All in all, after moving to the Cloud, you will still be able to maintain your control overuse of the products. It’s likely that your organization will save money on maintenance and licensing costs, including administrators' time and server maintenance costs. With the extra time, you can focus on other things such as strategy or business process improvements. Take this quote from Evan Lerer, the Director of Engineering at Redfin:
“Frankly, having our IT professionals manage our systems onpremise is a waste of time and money. If there is a company that already has amazing products, why not let them do it? That way, we can spend our time working on the things that we’re all good at and reduce maintenance and toil.”
Myth 2: If we move to Cloud my role is obsolete
After a move to Cloud, your role as an Atlassian administrator will definitely change, but it certainly won’t become obsolete. As an administrator and organization, you should embrace this change rather than try and run from it.
The fact of the matter is, most organizations are moving to the Cloud today, so learning to administer cloud deployments of various software is useful in not only your career growth but also your organizational growth. According to a 2020 report, 93% of companies already have a multi-cloud strategy and 61% are planning on focusing on the Cloud in the coming year.
A move to the Cloud will also free up your valuable time. While Atlassian handles things like security, updates, fixes, and uptime, you can focus on other things such as business process improvements. In our experience, we commonly see Jira administrators sitting down with teams after migrating to the Cloud to understand what they are doing well and what they would like to do better. On top of this, administrators might focus on:
- Uncovering adoption trends and security gaps
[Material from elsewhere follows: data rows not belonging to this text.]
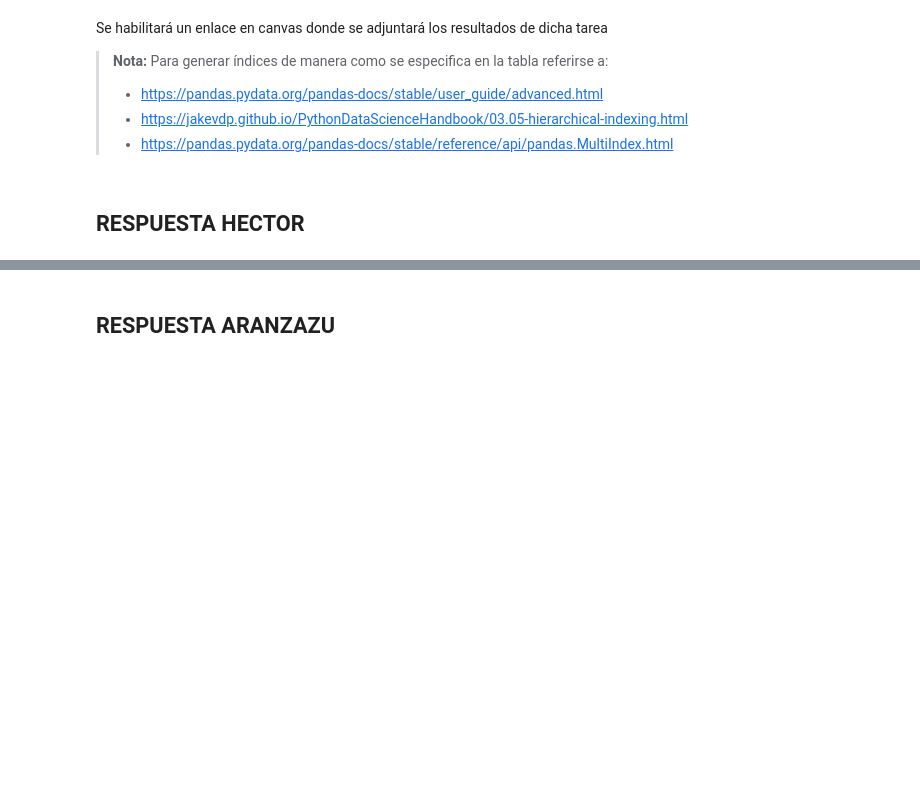
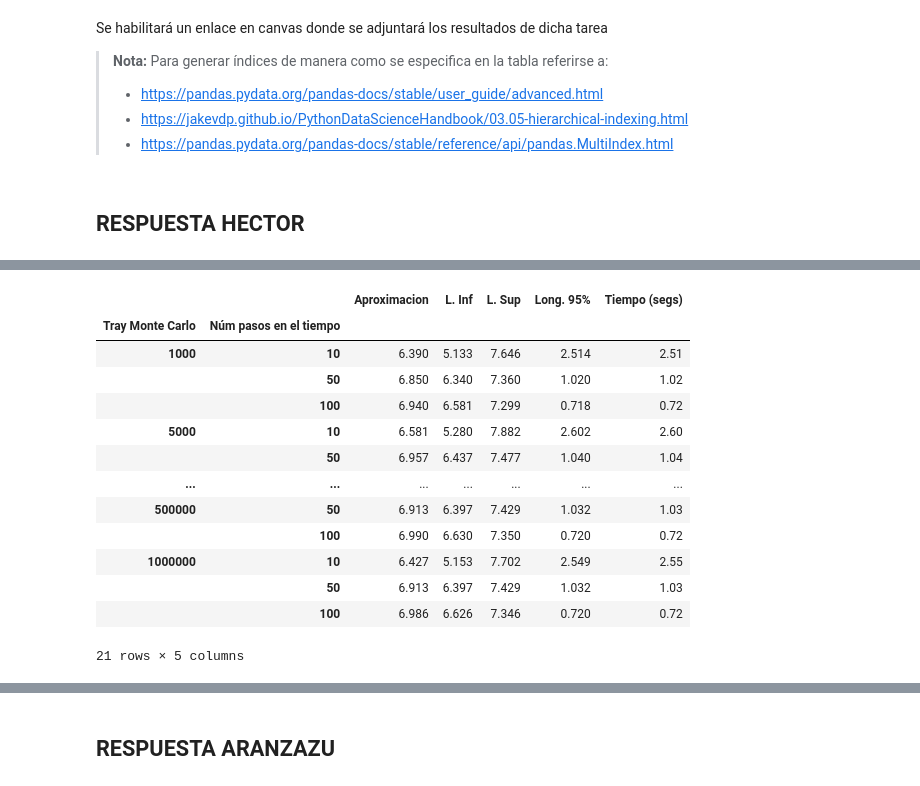
Before and after one commit to Aranzazu-R/Tarea9y10_HectorChavez_AranzazuRendon, a Jupyter notebook: Tarea10_simulación.ipynb, the cells around one changed output, grey strips where cells are left out. Saved outputs shown, nothing was run; the diff lists cells and outputs as text; code cells hidden in the pictures; blank space fills up the shorter version.

```diff
--- a/Tarea10_simulación.ipynb
+++ b/Tarea10_simulación.ipynb
@@ -32,3 +32,20 @@ Se habilitará un enlace en canvas donde se adjuntará los resultados de dicha t
 > - https://pandas.pydata.org/pandas-docs/stable/reference/api/pandas.MultiIndex.html
 # %% [markdown]
 ## RESPUESTA HECTOR
+# %%
+#importar los paquetes que se van a usar
+import pandas as pd
+import pandas_datareader.data as web
+import numpy as np
+import datetime
+import matplotlib.pyplot as plt
+import scipy.stats as st
+import seaborn as sns
+from time import time
+%matplotlib inline
+#algunas opciones para Pandas
+pd.set_option('display.notebook_repr_html', True)
+pd.set_option('display.max_columns', 9)
+pd.set_option('display.max_rows', 10)
+pd.set_option('display.width', 78)
+pd.set_option('precision', 3)
@@ -34,0 +145,13 @@ Se habilitará un enlace en canvas donde se adjuntará los resultados de dicha t
+# %%
+NbTraj = [1000,5000,10000,50000,100000,500000,1000000] # Trayectorias montecarlo
+NbStep = [10,50,100] # quiero que se hagan con 10,50 y 100
+
+S0 = 100     # Precio inicial
+r = 0.10     # Tasa libre de riesgo
+sigma = 0.2  # volatilidad
+K = 100      # Strike price
+T = 1        # Tiempo de cierre - años
+
+M_Riem_call = list(map(lambda N_tra:list(map(lambda N_ste:Riemann_approach_c(K,r,S0,N_tra,N_ste,sigma,T),NbStep)), NbTraj))
+
+M_Riem_put = list(map(lambda N_tra:list(map(lambda N_ste:Riemann_approach_p(K,r,S0,N_tra,N_ste,sigma,T),NbStep)), NbTraj))
@@ -34,0 +174,30 @@ Se habilitará un enlace en canvas donde se adjuntará los resultados de dicha t
+# %%
+indx = pd.MultiIndex(levels=[NbTraj,NbStep],codes = [[0,0,0,1,1,1,2,2,2,3,3,3,4,4,4,5,5,5,6,6,6],[0,1,2,0,1,2,0,1,2,0,1,2,0,1,2,0,1,2,0,1,2]])
+aprox = np.array([M_Riem_call[0][0][0],M_Riem_call[0][1][0],M_Riem_call[0][2][0],M_Riem_call[1][0][0],M_Riem_call[1][1][0],M_Riem_call[1][2][0],M_Riem_call[2][0][0],M_Riem_call[2][1][0],M_Riem_call[2][2][0],M_Riem_call[3][0][0],M_Riem_call[3][1][0],M_Riem_call[3][2][0],M_Riem_call[4][0][0],M_Riem_call[4][1][0],M_Riem_call[4][2][0],M_Riem_call[5][0][0],M_Riem_call[5][1][0],M_Riem_call[5][2][0],M_Riem_call[6][0][0],M_Riem_call[6][1][0],M_Riem_call[6][2][0]])
+Linf = np.array([M_Riem_call[0][0][1],M_Riem_call[0][1][1],M_Riem_call[0][2][1],M_Riem_call[1][0][1],M_Riem_call[1][1][1],M_Riem_call[1][2][1],M_Riem_call[2][0][1],M_Riem_call[2][1][1],M_Riem_call[2][2][1],M_Riem_call[3][0][1],M_Riem_call[3][1][1],M_Riem_call[3][2][1],M_Riem_call[4][0][1],M_Riem_call[4][1][1],M_Riem_call[4][2][1],M_Riem_call[5][0][1],M_Riem_call[5][1][1],M_Riem_call[5][2][1],M_Riem_call[6][0][1],M_Riem_call[6][1][1],M_Riem_call[6][2][1]])
+Lsup = np.array([M_Riem_call[0][0][2],M_Riem_call[0][1][2],M_Riem_call[0][2][2],M_Riem_call[1][0][2],M_Riem_call[1][1][2],M_Riem_call[1][2][2],M_Riem_call[2][0][2],M_Riem_call[2][1][2],M_Riem_call[2][2][2],M_Riem_call[3][0][2],M_Riem_call[3][1][2],M_Riem_call[3][2][2],M_Riem_call[4][0][2],M_Riem_call[4][1][2],M_Riem_call[4][2][2],M_Riem_call[5][0][2],M_Riem_call[5][1][2],M_Riem_call[5][2][2],M_Riem_call[6][0][2],M_Riem_call[6][1][2],M_Riem_call[6][2][2]])
+Ldiff = np.array(Lsup-Linf)
+tiempos = np.array([M_Riem_call[0][0][3],M_Riem_call[0][1][3],M_Riem_call[0][2][3],M_Riem_call[1][0][3],M_Riem_call[1][1][3],M_Riem_call[1][2][3],M_Riem_call[2][0][3],M_Riem_call[2][1][3],M_Riem_call[2][2][3],M_Riem_call[3][0][3],M_Riem_call[3][1][3],M_Riem_call[3][2][3],M_Riem_call[4][0][3],M_Riem_call[4][1][3],M_Riem_call[4][2][3],M_Riem_call[5][0][3],M_Riem_call[5][1][3],M_Riem_call[5][2][3],M_Riem_call[6][0][3],M_Riem_call[6][1][3],M_Riem_call[6][2][3]])
+tabla_Riem_call = pd.DataFrame(index=indx,columns=['Aproximacion','L. Inf','L. Sup','Long. 95%','Tiempo (segs)'])
+tabla_Riem_call.index.names = (['Tray Monte Carlo','Núm pasos en el tiempo'])
+tabla_Riem_call['Aproximacion'] = aprox
+tabla_Riem_call['L. Inf'] = Linf
+tabla_Riem_call['L. Sup'] = Lsup
+tabla_Riem_call['Long. 95%'] = Ldiff
+tabla_Riem_call['Tiempo (segs)'] = np.round(tiempos,2)
+tabla_Riem_call
+# %% [output]
+|  |  | Aproximacion | L. Inf | L. Sup | Long. 95% | Tiempo (segs) |
+| Tray Monte Carlo | Núm pasos en el tiempo |  |  |  |  |  |
+| 1000 | 10 | 6.390 | 5.133 | 7.646 | 2.514 | 2.51 |
+|  | 50 | 6.850 | 6.340 | 7.360 | 1.020 | 1.02 |
+|  | 100 | 6.940 | 6.581 | 7.299 | 0.718 | 0.72 |
+| 5000 | 10 | 6.581 | 5.280 | 7.882 | 2.602 | 2.60 |
+|  | 50 | 6.957 | 6.437 | 7.477 | 1.040 | 1.04 |
+| ... | ... | ... | ... | ... | ... | ... |
+| 500000 | 50 | 6.913 | 6.397 | 7.429 | 1.032 | 1.03 |
+|  | 100 | 6.990 | 6.630 | 7.350 | 0.720 | 0.72 |
+| 1000000 | 10 | 6.427 | 5.153 | 7.702 | 2.549 | 2.55 |
+|  | 50 | 6.913 | 6.397 | 7.429 | 1.032 | 1.03 |
+|  | 100 | 6.986 | 6.626 | 7.346 | 0.720 | 0.72 |
+21 rows × 5 columns
```
Also changed, not shown: parts of 10 cells of this notebook.
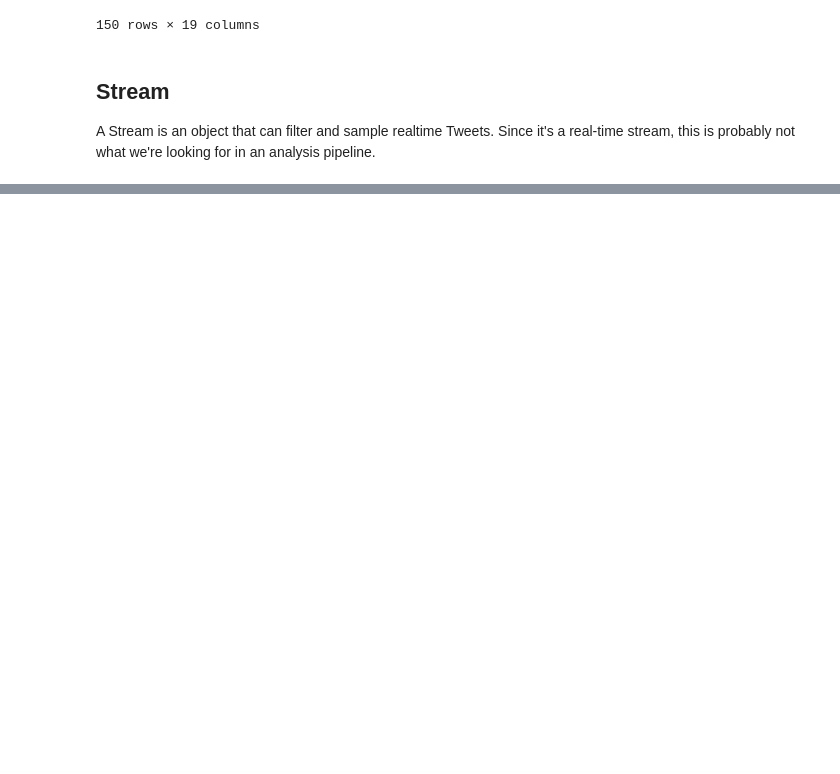
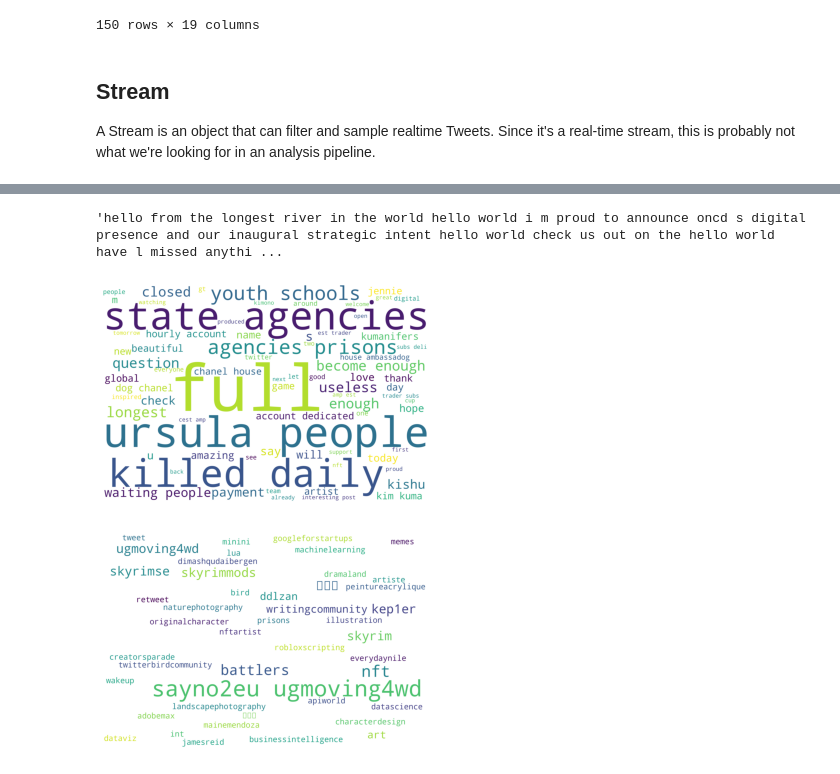
Before and after one commit to rethink-media/rethink-twitter, a Jupyter notebook: notebooks/exploration.ipynb, the cells around one changed output, grey strips where cells are left out. Saved outputs shown, nothing was run; the diff lists cells and outputs as text; code cells hidden in the pictures; blank space fills up the shorter version.

Commit message:
word cloud

```diff
--- a/notebooks/exploration.ipynb
+++ b/notebooks/exploration.ipynb
@@ -427,0 +457,9 @@ stream.sample(languages=["en"])
+# %%
+# splitting string into list of words, removing hashtags, usernames, links, and retweet indicator
+word_list = tweet_text.split(" ")
+hash_list = [word for word in word_list if word.startswith("#")]
+user_list = [word for word in word_list if word.startswith("@")]
+link_list = [word for word in word_list if word.startswith("http")]
+word_list = [word for word in word_list if word not in hash_list + user_list + link_list]
+word_list = [word for word in word_list if word != "rt"]
+word_list
@@ -427,0 +484,8 @@ stream.sample(languages=["en"])
+# %%
+# using nltk tokenizer to further pre-process text, removing non-alpha words
+from nltk.tokenize import word_tokenize
+nltk.download('punkt')
+tweet_text = " ".join(word_list)
+word_list = word_tokenize(tweet_text)
+word_list = [word for word in word_list if word.isalpha()]
+word_list
@@ -427,0 +512,31 @@ stream.sample(languages=["en"])
+# %%
+# joining list of words into final cleaned string
+tweet_text = " ".join(word_list)
+tweet_text
+# %% [output]
+'hello from the longest river in the world hello world i m proud to announce oncd s digital presence and our inaugural strategic intent hello world check us out on the hello world have l missed anythi ...
+# %%
+# generating word cloud
+from wordcloud import WordCloud, STOPWORDS
+import matplotlib.pyplot as plt
+
+stopwords = set(STOPWORDS)
+stopwords.update(["hello", "world"])
+
+# word cloud for text
+wc_fig = plt.figure()
+word_cloud = WordCloud(background_color="white", width=3000, height=2000, max_words=75, prefer_horizontal=1.0, stopwords=stopwords)
+word_cloud.generate(tweet_text)
+plt.imshow(word_cloud)
+plt.axis("off")
+plt.show()
+
+# word cloud for hashtags
+word_cloud = WordCloud(background_color="white", width=3000, height=2000, max_words=75, prefer_horizontal=1.0, stopwords=stopwords)
+word_cloud.generate(" ".join(hash_list))
+plt.imshow(word_cloud)
+plt.axis("off")
+plt.show()
+# %% [output]
+[figure, added]
+[figure, added]
```
Also changed, not shown: parts of 8 cells of this notebook, 2 other files.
- Researching and recommending new apps/integrations
- Helping reduce costs by managing software ownership and staying ahead of shadow IT practices
- Finding new ways to automate workflows and improve team velocity
- Develop strategic relationships with vendors and gain a deeper understanding of what their tools do
At the end of the day, what all these tasks have in common is that they are more proactive than reactive. This helps move you and your business forward rather than being reactive and staying stagnant.
Embrace the change
Overall, you and other administrators should embrace the switch to Cloud. There are plenty of opportunities when moving from an on-premise solution to Cloud. The mindset of administrators switching from reactive to proactive will show great benefits over time. On top of this, it’s likely that you will see a decrease in support tickets related to your Atlassian products once your team moves to the Cloud.
As always, if you have any questions or concerns about moving to the Cloud, please feel free to reach out to us at Seibert Media.